▶ **TASK STATEMENT**
For each line of the data below that contains "volt", return that line.

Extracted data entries
----

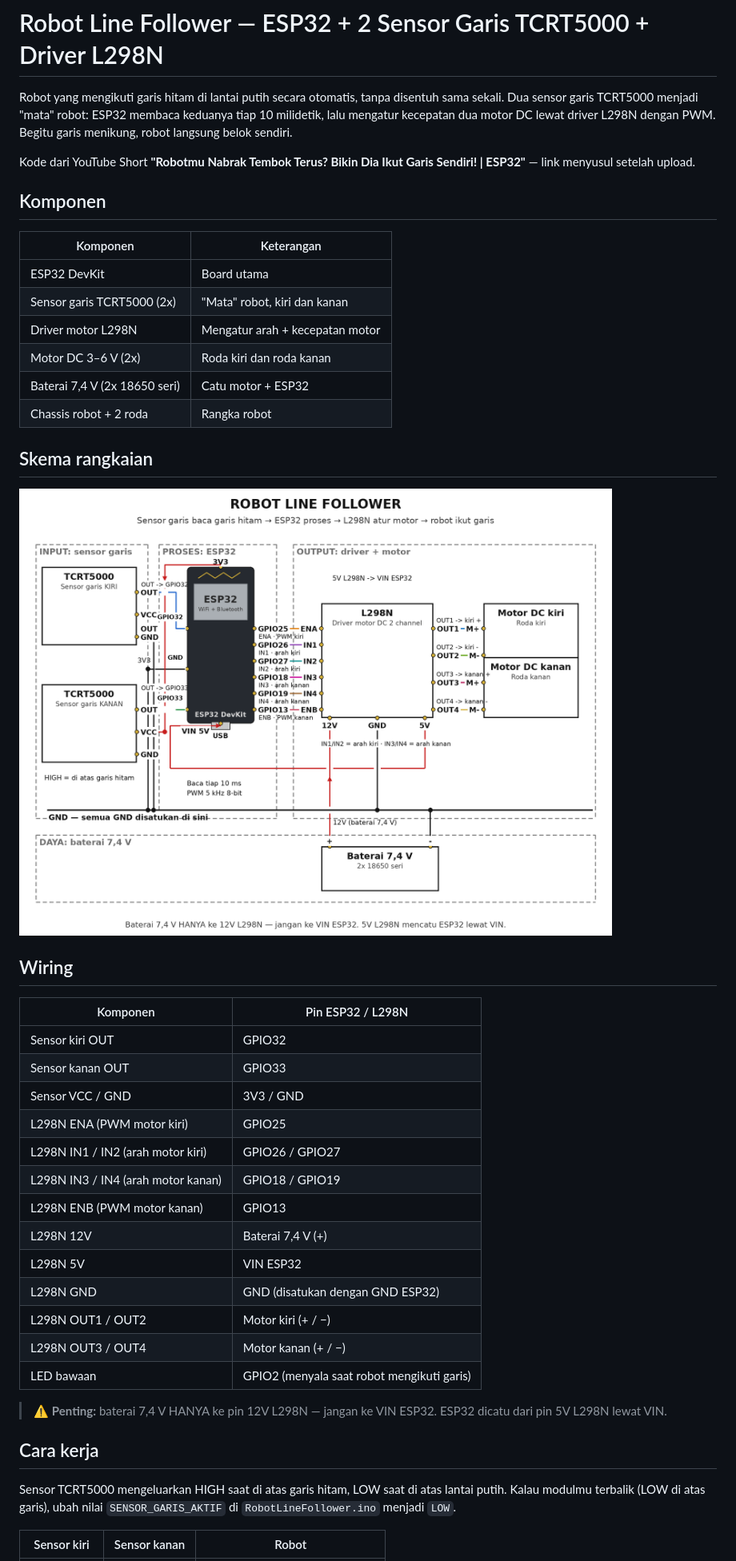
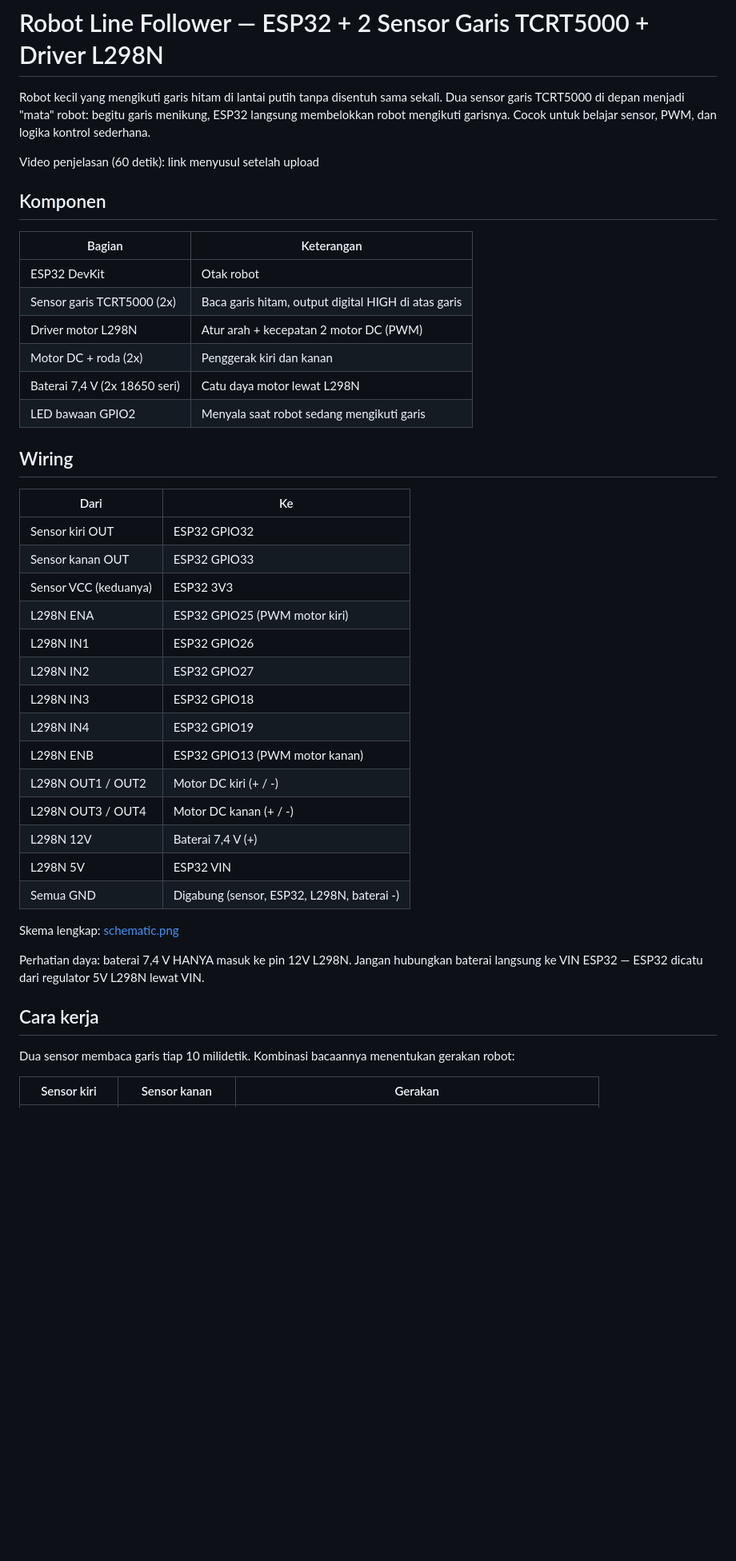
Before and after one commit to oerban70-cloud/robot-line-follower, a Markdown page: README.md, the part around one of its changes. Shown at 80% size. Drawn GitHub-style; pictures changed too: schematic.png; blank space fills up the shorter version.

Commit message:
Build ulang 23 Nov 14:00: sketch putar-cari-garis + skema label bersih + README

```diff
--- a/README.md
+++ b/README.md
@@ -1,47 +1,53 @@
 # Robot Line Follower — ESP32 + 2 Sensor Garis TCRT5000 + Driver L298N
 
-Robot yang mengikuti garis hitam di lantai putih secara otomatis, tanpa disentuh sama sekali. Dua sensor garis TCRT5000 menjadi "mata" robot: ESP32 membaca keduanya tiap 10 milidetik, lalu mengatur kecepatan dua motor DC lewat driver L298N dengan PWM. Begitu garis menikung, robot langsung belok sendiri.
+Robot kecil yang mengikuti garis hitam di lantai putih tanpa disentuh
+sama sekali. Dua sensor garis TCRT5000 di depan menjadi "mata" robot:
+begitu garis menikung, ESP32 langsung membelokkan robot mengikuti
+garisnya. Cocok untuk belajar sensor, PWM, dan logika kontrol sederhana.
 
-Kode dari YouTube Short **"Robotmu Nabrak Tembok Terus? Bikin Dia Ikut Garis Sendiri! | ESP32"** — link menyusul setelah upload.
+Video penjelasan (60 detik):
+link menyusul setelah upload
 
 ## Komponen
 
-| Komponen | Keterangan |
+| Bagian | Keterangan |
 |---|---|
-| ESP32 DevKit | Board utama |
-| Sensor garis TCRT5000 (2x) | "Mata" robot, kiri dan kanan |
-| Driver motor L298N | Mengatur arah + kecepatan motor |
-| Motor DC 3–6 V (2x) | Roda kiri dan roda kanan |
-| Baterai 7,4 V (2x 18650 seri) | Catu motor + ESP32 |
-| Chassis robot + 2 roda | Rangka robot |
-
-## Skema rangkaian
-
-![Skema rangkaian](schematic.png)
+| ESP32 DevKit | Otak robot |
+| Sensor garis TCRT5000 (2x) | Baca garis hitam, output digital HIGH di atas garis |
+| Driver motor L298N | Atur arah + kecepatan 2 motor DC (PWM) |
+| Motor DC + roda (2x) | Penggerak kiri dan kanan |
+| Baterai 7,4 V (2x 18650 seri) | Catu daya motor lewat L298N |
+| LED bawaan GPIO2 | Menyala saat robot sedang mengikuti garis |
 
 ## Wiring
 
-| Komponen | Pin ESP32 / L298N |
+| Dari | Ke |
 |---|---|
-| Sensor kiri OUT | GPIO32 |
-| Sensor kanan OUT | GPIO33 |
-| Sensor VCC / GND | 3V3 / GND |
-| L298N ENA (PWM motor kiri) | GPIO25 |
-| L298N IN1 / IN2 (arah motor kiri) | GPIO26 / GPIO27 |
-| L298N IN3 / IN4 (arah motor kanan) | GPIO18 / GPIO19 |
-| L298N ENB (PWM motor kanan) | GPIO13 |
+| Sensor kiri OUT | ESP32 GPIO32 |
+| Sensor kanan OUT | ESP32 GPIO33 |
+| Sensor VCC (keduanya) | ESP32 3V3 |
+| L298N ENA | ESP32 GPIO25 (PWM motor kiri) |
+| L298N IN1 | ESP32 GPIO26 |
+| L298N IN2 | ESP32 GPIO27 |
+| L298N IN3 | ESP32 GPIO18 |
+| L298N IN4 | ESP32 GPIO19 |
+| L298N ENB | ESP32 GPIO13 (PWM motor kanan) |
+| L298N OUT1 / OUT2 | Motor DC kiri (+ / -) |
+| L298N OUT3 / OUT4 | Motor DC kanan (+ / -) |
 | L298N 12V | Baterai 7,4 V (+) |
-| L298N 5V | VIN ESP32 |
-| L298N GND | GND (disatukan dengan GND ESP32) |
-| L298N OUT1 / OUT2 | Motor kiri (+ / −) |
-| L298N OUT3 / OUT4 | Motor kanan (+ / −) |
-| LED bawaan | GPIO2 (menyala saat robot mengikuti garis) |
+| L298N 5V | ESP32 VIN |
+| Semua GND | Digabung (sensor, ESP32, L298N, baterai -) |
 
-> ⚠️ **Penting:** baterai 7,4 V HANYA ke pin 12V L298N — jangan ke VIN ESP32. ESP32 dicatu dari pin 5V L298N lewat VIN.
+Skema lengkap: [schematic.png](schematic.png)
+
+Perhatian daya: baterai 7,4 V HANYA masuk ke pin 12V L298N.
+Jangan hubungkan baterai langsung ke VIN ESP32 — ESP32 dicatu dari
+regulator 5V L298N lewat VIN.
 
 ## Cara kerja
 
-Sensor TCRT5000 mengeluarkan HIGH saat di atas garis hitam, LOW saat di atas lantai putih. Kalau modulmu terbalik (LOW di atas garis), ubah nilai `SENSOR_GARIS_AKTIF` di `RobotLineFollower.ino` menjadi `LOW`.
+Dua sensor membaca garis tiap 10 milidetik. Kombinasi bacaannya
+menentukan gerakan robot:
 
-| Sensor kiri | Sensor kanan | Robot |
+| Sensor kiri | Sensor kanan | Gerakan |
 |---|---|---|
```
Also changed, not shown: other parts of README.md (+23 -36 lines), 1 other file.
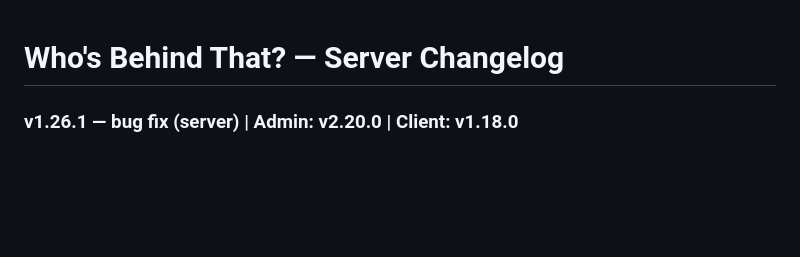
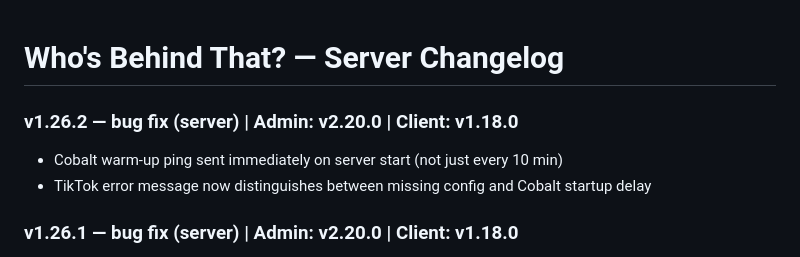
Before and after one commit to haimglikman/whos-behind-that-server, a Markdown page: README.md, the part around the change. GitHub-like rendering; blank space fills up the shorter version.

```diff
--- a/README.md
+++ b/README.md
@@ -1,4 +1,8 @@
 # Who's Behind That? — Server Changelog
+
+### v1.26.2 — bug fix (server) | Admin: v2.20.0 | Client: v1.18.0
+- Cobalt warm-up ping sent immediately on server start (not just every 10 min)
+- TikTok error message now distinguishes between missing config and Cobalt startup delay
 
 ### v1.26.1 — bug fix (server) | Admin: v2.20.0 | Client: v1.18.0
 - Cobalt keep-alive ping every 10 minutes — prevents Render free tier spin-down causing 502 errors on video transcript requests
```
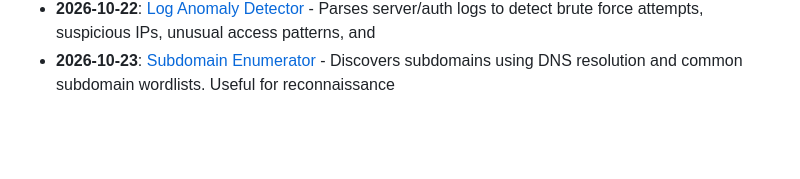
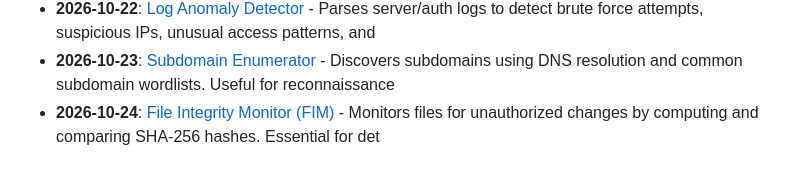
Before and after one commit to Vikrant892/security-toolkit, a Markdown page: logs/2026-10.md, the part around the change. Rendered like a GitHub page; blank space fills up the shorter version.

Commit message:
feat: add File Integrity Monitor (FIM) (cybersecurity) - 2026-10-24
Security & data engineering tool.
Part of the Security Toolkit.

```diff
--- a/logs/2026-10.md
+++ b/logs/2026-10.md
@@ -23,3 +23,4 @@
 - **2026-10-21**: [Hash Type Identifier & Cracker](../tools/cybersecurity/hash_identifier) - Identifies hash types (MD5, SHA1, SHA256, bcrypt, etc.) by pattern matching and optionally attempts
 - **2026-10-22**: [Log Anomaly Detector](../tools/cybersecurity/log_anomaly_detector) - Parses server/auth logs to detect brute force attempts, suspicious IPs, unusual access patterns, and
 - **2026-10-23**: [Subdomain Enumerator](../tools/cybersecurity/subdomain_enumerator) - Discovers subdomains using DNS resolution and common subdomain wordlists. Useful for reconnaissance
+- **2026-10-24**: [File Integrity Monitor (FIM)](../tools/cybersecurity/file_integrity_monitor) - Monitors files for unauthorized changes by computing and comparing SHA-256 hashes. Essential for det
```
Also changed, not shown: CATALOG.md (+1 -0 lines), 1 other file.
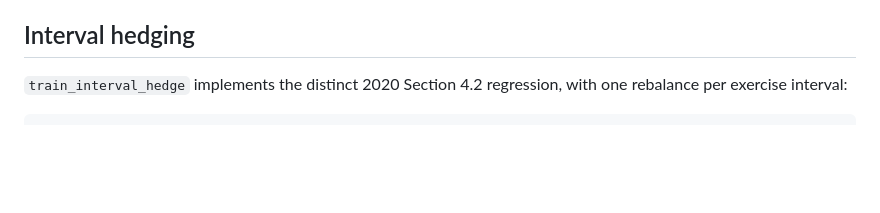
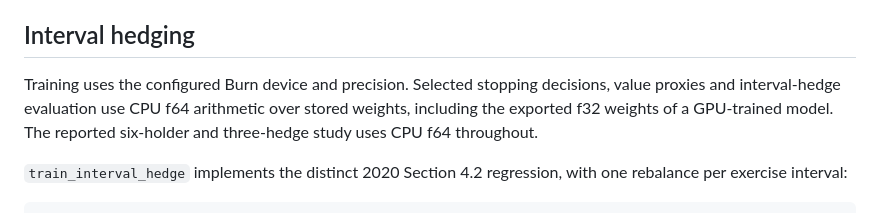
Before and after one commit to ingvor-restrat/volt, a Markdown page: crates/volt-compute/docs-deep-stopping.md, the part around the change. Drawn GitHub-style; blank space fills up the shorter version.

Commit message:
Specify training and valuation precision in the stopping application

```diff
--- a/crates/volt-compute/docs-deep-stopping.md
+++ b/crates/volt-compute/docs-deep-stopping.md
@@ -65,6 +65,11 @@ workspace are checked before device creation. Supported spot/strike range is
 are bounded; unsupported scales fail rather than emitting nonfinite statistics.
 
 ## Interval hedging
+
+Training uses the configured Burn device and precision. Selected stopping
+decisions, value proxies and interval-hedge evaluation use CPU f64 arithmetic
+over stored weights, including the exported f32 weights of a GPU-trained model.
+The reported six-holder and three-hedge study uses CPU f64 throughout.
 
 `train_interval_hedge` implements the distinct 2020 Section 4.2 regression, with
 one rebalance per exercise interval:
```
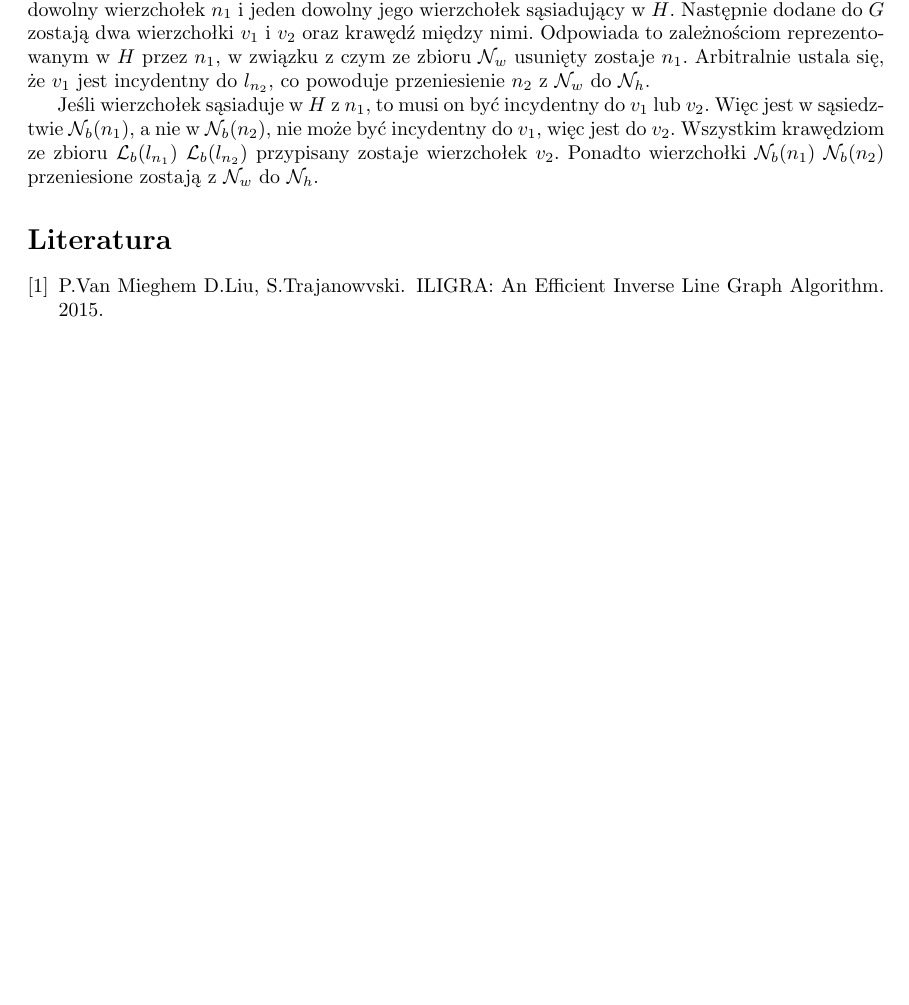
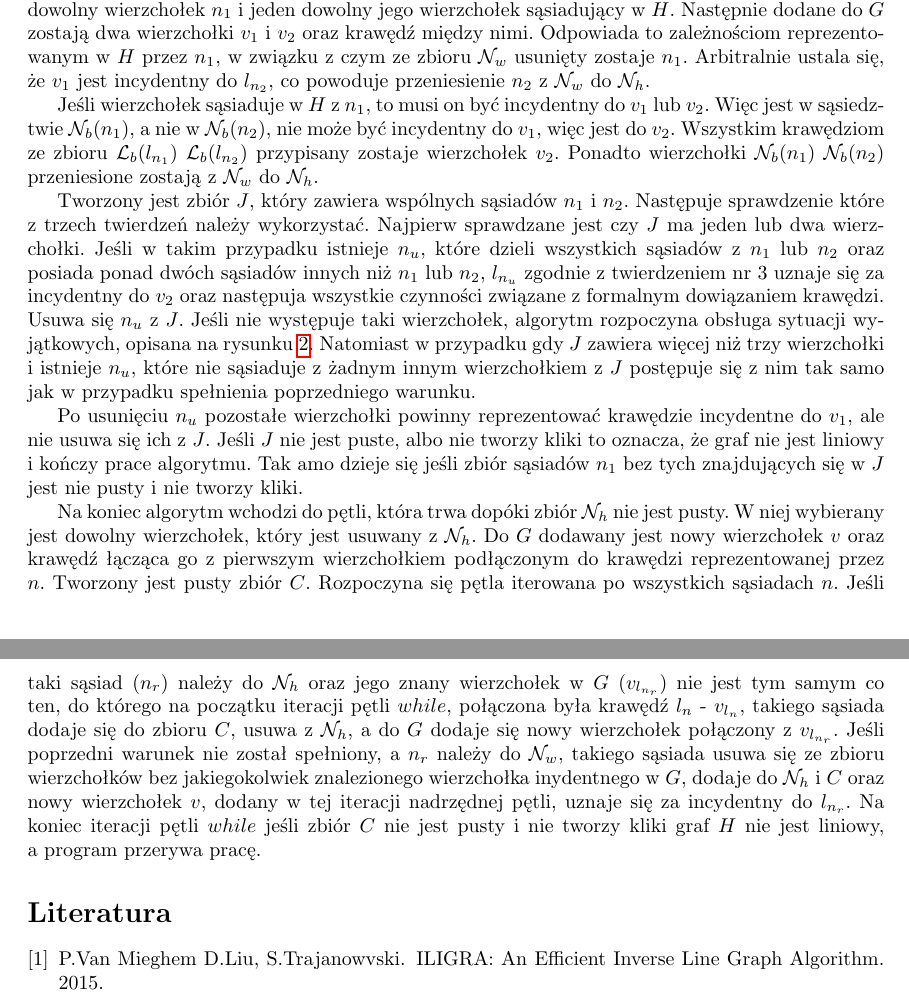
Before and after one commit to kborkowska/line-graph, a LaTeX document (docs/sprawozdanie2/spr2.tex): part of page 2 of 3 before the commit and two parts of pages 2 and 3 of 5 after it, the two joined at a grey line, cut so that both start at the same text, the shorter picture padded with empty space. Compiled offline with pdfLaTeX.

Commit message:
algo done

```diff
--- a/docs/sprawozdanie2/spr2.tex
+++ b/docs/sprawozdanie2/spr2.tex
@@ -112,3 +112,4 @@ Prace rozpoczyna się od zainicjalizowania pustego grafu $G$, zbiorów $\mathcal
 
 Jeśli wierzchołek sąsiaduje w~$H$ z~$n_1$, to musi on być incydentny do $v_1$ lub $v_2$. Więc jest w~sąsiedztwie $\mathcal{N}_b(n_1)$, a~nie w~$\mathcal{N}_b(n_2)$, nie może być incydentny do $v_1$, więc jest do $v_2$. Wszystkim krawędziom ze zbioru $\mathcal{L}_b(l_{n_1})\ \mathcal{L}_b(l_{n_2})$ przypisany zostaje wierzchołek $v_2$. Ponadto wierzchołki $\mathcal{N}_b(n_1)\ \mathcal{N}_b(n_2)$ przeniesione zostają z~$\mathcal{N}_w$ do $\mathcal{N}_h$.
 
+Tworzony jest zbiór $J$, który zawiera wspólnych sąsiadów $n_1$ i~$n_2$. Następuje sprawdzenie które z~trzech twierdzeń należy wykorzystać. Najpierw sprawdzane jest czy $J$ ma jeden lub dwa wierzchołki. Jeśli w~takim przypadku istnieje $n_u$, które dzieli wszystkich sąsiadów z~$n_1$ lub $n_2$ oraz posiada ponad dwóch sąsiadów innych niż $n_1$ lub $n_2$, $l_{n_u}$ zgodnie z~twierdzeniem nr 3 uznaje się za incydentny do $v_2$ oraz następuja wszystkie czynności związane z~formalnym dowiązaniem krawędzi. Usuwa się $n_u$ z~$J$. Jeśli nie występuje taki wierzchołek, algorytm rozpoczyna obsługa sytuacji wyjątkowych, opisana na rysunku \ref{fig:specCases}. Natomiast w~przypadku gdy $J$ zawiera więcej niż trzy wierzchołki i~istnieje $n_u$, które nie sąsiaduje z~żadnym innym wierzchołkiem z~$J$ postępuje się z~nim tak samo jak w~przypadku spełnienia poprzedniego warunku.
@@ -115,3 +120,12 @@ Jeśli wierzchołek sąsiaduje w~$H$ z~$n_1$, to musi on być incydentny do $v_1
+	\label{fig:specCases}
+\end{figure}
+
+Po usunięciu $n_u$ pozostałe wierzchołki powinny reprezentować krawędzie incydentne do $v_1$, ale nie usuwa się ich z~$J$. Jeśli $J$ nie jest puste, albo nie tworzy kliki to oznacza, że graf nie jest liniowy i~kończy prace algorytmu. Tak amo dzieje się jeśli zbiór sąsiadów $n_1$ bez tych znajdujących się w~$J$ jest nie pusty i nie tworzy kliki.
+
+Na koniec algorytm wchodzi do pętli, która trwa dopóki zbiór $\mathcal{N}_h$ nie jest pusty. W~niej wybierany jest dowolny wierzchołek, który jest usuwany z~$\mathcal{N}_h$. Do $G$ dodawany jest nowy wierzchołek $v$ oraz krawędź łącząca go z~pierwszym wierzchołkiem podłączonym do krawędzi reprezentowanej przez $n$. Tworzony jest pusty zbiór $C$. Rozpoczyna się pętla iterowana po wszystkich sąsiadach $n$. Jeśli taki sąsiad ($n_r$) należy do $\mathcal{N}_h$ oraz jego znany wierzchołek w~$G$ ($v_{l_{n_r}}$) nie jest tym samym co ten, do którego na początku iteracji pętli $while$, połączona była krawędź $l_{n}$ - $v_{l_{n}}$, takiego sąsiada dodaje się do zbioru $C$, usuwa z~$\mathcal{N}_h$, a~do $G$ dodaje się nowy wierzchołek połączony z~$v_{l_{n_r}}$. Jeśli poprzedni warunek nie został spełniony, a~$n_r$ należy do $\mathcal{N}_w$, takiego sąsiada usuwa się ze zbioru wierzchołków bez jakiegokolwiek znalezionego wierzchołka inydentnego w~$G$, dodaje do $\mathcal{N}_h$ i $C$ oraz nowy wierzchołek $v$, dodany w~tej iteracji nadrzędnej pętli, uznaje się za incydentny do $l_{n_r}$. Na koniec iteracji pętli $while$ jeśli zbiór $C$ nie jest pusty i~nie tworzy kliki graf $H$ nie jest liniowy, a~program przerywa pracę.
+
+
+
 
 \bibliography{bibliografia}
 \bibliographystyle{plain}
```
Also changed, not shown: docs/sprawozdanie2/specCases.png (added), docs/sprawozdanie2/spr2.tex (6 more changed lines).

----

▶ **RESPONSE**
Before and after one commit to ingvor-restrat/volt, a Markdown page: crates/volt-compute/docs-deep-stopping.md, the part around the change. Drawn GitHub-style; blank space fills up the shorter version.
--- a/crates/volt-compute/docs-deep-stopping.md
+++ b/crates/volt-compute/docs-deep-stopping.md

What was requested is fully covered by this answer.